A new trainee scheme with equal status to local government, central government and health schemes. Intended to identify future leaders in any setting and give entrants a rounded experience of different types of employment. Entrants could be new to social care or existing staff, with an emphasis on increasing the diversity of people in leadership roles.

Maybe I’m over simplistic and over idealistic but I can’t help thinking the £20 000 would be better spent training up front line social workers and providing substantial and useful on-the-job training for newly qualified social workers (that the universities seem unable to offer as a matter of course)  rather than pumping the money into the management system which already suffers from too much detachment from the front line services.  Good management is necessary but I am of the mind that a manager should always be prepared to do for themselves what they ask others to do. That might be a little simplistic but it’s generally served me well for although I’ve never managed people directly, having worked for many years providing direct care has informed what I ask care homes and care agencies to do enormously.

I know I shouldn’t be so cynical – after all – maybe it is a genius idea that is the government’s way of solving all the problems.. the government created.

I just can’t help it though. Years of being micro-managed and de-skilled through frankly ineffectual management and being told at regular intervals how important re-organisations are again, and again and again at the expense of the actual relationship-building work and support and advocacy work which makes a real impact on the lives of those who we work with can become a teeny bit disheartening.

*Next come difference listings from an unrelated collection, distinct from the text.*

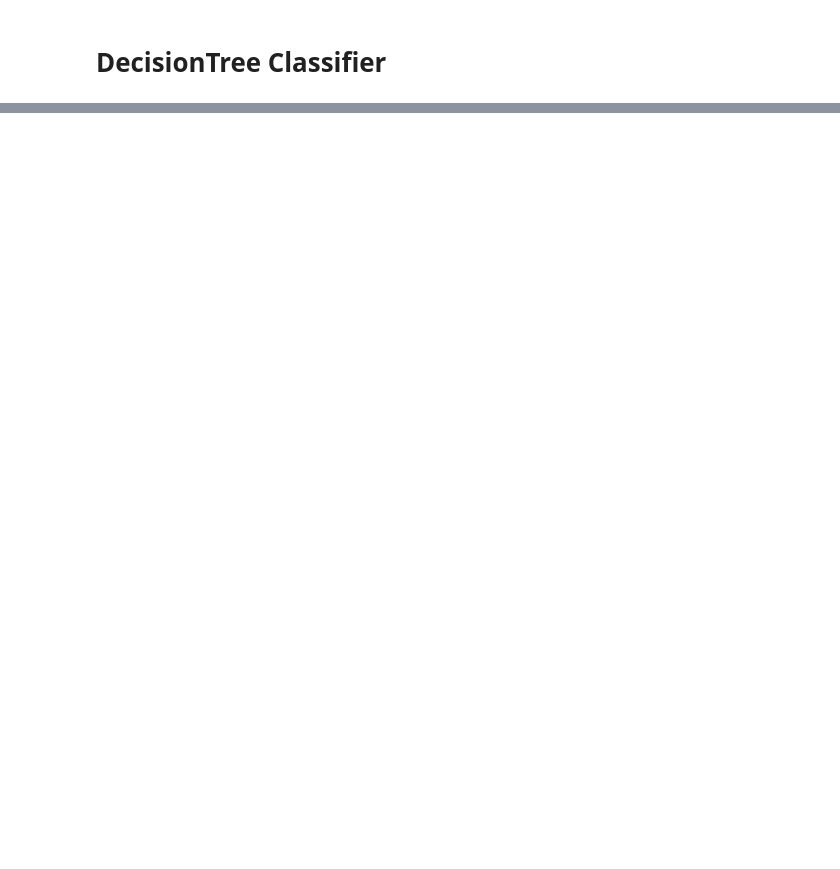
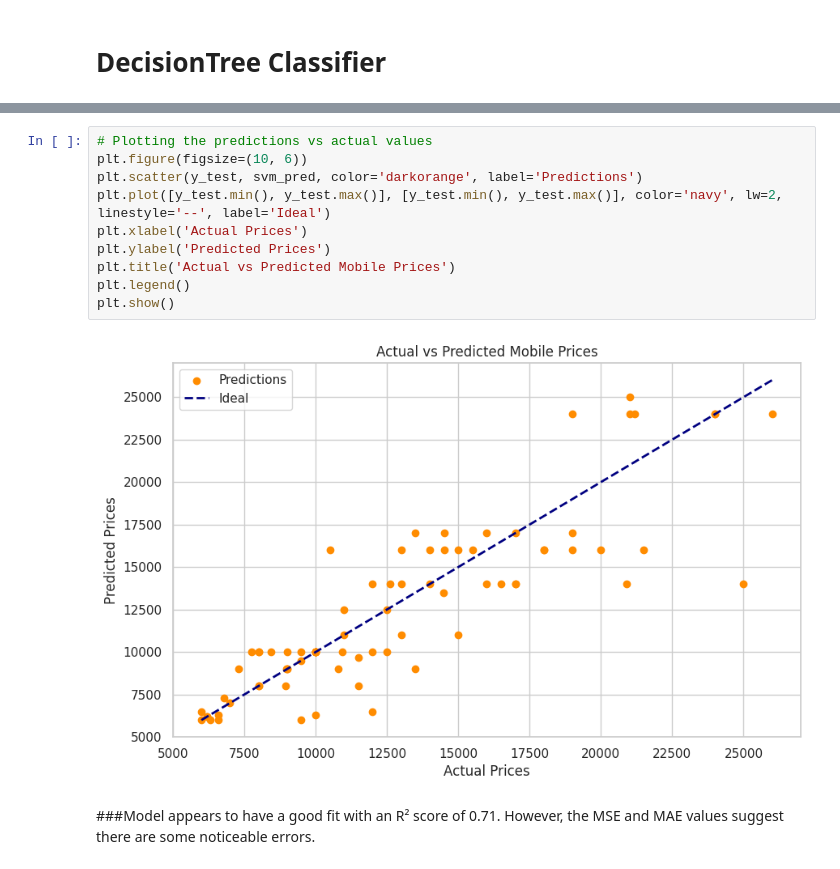
Before and after one commit to santoshdhalwalkar/MobilePhones, a Jupyter notebook: PricePredictionforMobilePhones.ipynb, the cells around one changed output, grey strips where cells are left out. Saved outputs shown, nothing was run; the diff lists cells and outputs as text; blank space fills up the shorter version.

```diff
--- a/PricePredictionforMobilePhones.ipynb
+++ b/PricePredictionforMobilePhones.ipynb
@@ -828,0 +912,14 @@ accuracy_score :
+# %%
+# Plotting the predictions vs actual values
+plt.figure(figsize=(10, 6))
+plt.scatter(y_test, svm_pred, color='darkorange', label='Predictions')
+plt.plot([y_test.min(), y_test.max()], [y_test.min(), y_test.max()], color='navy', lw=2, linestyle='--', label='Ideal')
+plt.xlabel('Actual Prices')
+plt.ylabel('Predicted Prices')
+plt.title('Actual vs Predicted Mobile Prices')
+plt.legend()
+plt.show()
+# %% [output]
+[figure, added]
+# %% [markdown]
+###Model appears to have a good fit with an R² score of 0.71. However, the MSE and MAE values suggest there are some noticeable errors.
```
Also changed, not shown: parts of 60 cells of this notebook.
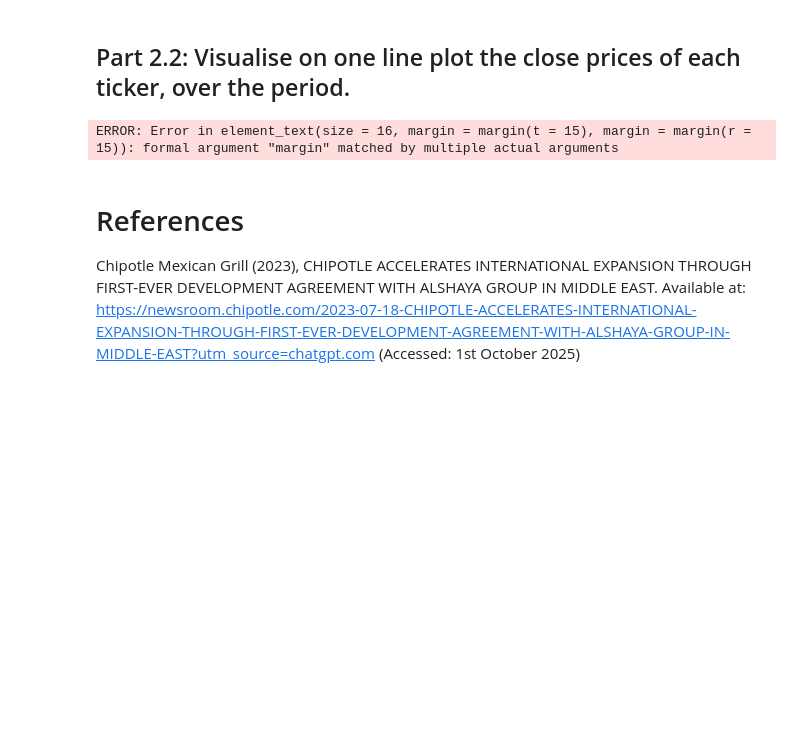
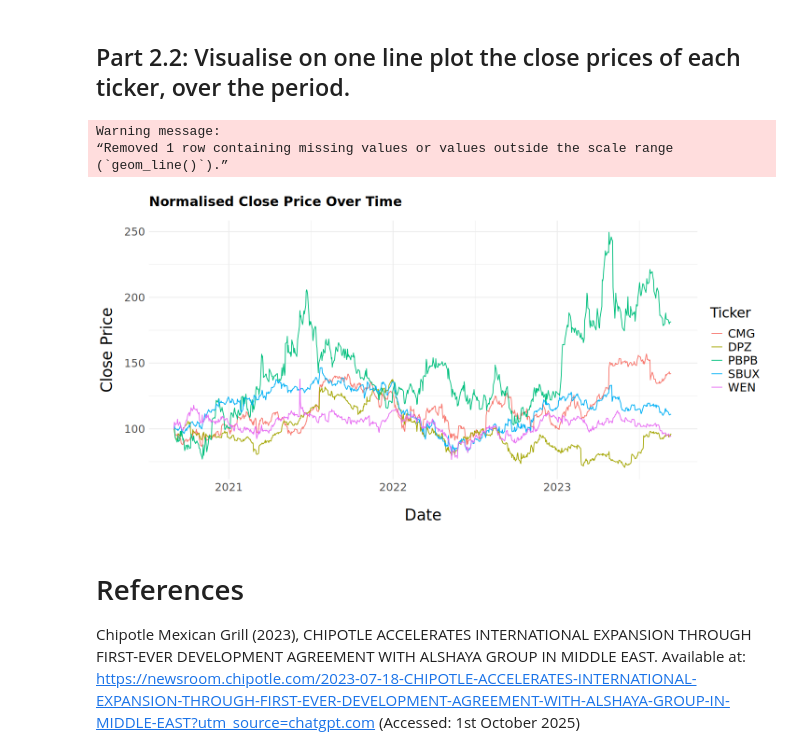
Before and after one commit to LiamHoogstad/Apps_R_HW1, a Jupyter notebook: Liam_File_Changes.ipynb, the cells around one changed output. Saved outputs shown, nothing was run; the diff lists cells and outputs as text; code cells hidden in the pictures; blank space fills up the shorter version.

Commit message:
Finished Visualisations Part 2

```diff
--- a/Liam_File_Changes.ipynb
+++ b/Liam_File_Changes.ipynb
@@ -532,37 +532,41 @@ A data.frame: 20 × 18
 options(repr.plot.width = 12, repr.plot.height = 6)
 
 all_data <- read.csv("compustat_food_bev.csv")
 
 all_data <- all_data %>%
   mutate(datadate = as.Date(datadate, format = "%d/%m/%Y"))
 
 # team12Tickers <- c("CMG", "SBUX", "WEN", "PBPB", "DPZ")
 
 team12Data <- all_data %>%
     filter(tic == "CMG" | tic == "SBUX" | tic == "WEN" | tic == "PBPB" | tic == "DPZ")
 
 team12Normalised <- team12Data %>%
   group_by(tic) %>%
   mutate(relativePrice = prccd / first(prccd) * 100)
 
 ggplot(team12Normalised, aes(x = datadate, y = relativePrice, colour = tic)) +
   geom_line() +
   labs(
     title = "Normalised Close Price Over Time",
     x = "Date",
     y = "Close Price",
     color = "Ticker"
   ) +
   theme_minimal() +
   theme(
     plot.title = element_text(size = 17, face = "bold", margin = margin(b = 15)),
-    axis.title = element_text(size = 16,margin = margin(t = 15),margin = margin(r = 15)),
+    axis.title.y = element_text(size = 20, margin = margin(r = 15)),
+    axis.title.x = element_text(size = 20, margin = margin(t = 20)),
     axis.text = element_text(size = 14),
-    legend.title = element_text(size = 14, margin = margin(l = 15)),
-    legend.text = element_text(size = 12)
+    legend.title = element_text(size = 18, margin = margin(b = 10)),
+    legend.text = element_text(size = 15)
   )
 # %% [output]
-ERROR: Error in element_text(size = 16, margin = margin(t = 15), margin = margin(r = 15)): formal argument "margin" matched by multiple actual arguments
+Warning message:
+“Removed 1 row containing missing values or values outside the scale range
+(`geom_line()`).”
+[figure, added]
 # %% [markdown]
 # References
 
```
Also changed, not shown: parts of 1 cell of this notebook, 1 other file.
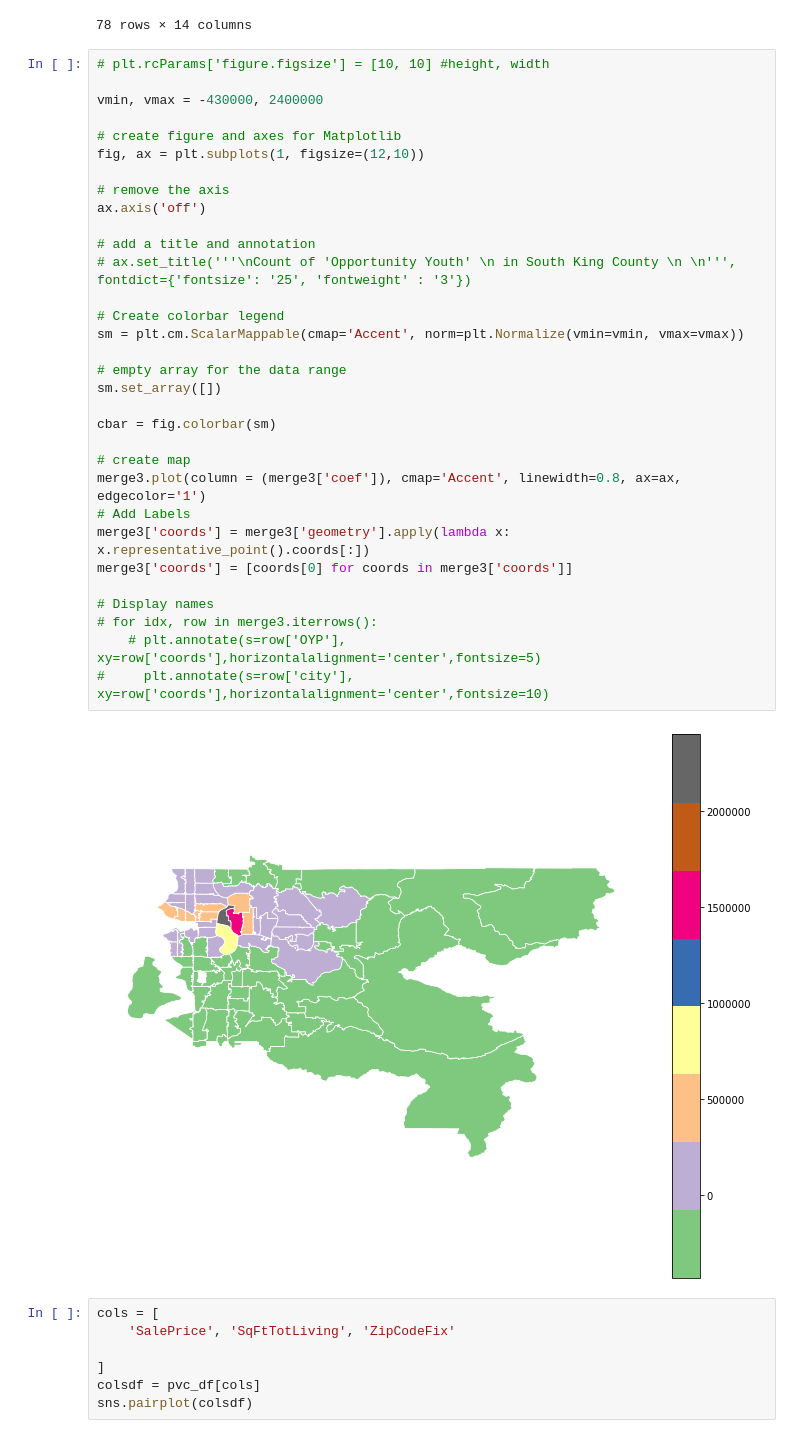
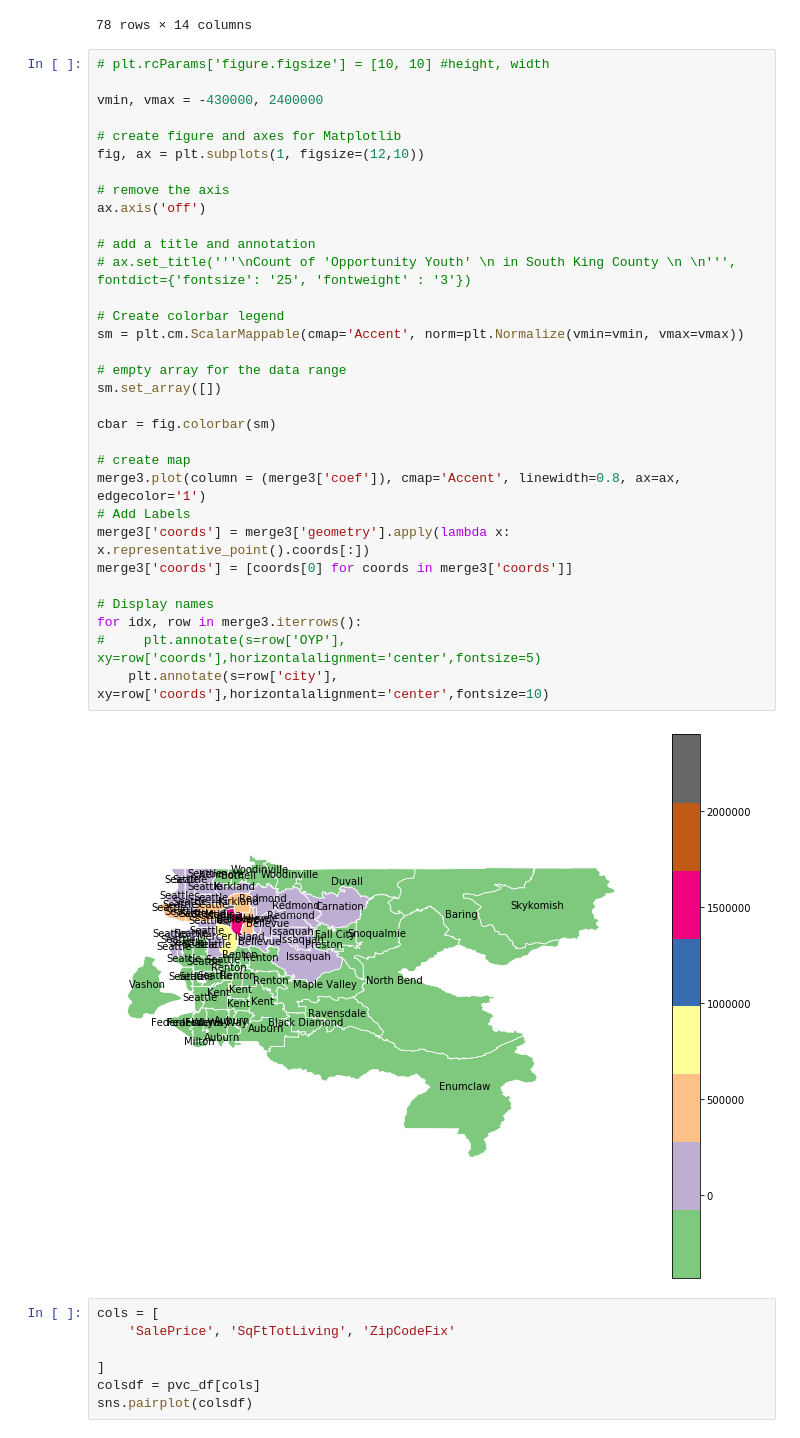
Before and after one commit to hmdev649/mod2-project, a Jupyter notebook: Exploratory Notebooks/exploratory/HighSqftIncrSalePrice.ipynb, the cells around one changed output. Saved outputs shown, nothing was run; the diff lists cells and outputs as text.

```diff
--- a/Exploratory Notebooks/exploratory/HighSqftIncrSalePrice.ipynb
+++ b/Exploratory Notebooks/exploratory/HighSqftIncrSalePrice.ipynb
@@ -238,37 +238,37 @@ merge3
 # %%
 # plt.rcParams['figure.figsize'] = [10, 10] #height, width
 
 vmin, vmax = -430000, 2400000
 
 # create figure and axes for Matplotlib
 fig, ax = plt.subplots(1, figsize=(12,10))
 
 # remove the axis
 ax.axis('off')
 
 # add a title and annotation
 # ax.set_title('''\nCount of 'Opportunity Youth' \n in South King County \n \n''', fontdict={'fontsize': '25', 'fontweight' : '3'})
 
 # Create colorbar legend
 sm = plt.cm.ScalarMappable(cmap='Accent', norm=plt.Normalize(vmin=vmin, vmax=vmax))
 
 # empty array for the data range
 sm.set_array([])
 
 cbar = fig.colorbar(sm)
 
 # create map
 merge3.plot(column = (merge3['coef']), cmap='Accent', linewidth=0.8, ax=ax, edgecolor='1')
 # Add Labels
 merge3['coords'] = merge3['geometry'].apply(lambda x: x.representative_point().coords[:])
 merge3['coords'] = [coords[0] for coords in merge3['coords']]
 
 # Display names
-# for idx, row in merge3.iterrows():
-    # plt.annotate(s=row['OYP'], xy=row['coords'],horizontalalignment='center',fontsize=5)
-#     plt.annotate(s=row['city'], xy=row['coords'],horizontalalignment='center',fontsize=10)
+for idx, row in merge3.iterrows():
+#     plt.annotate(s=row['OYP'], xy=row['coords'],horizontalalignment='center',fontsize=5)
+    plt.annotate(s=row['city'], xy=row['coords'],horizontalalignment='center',fontsize=10)
 # %% [output]
-[figure, old version]
+[figure, new version]
 # %%
 cols = [
     'SalePrice', 'SqFtTotLiving', 'ZipCodeFix'
```
Also changed, not shown: parts of 11 cells of this notebook, 1 other file.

I’m not ready to give up yet though. My aim is to change from the inside but more and more I can see myself drifting into the voluntary sector eventually.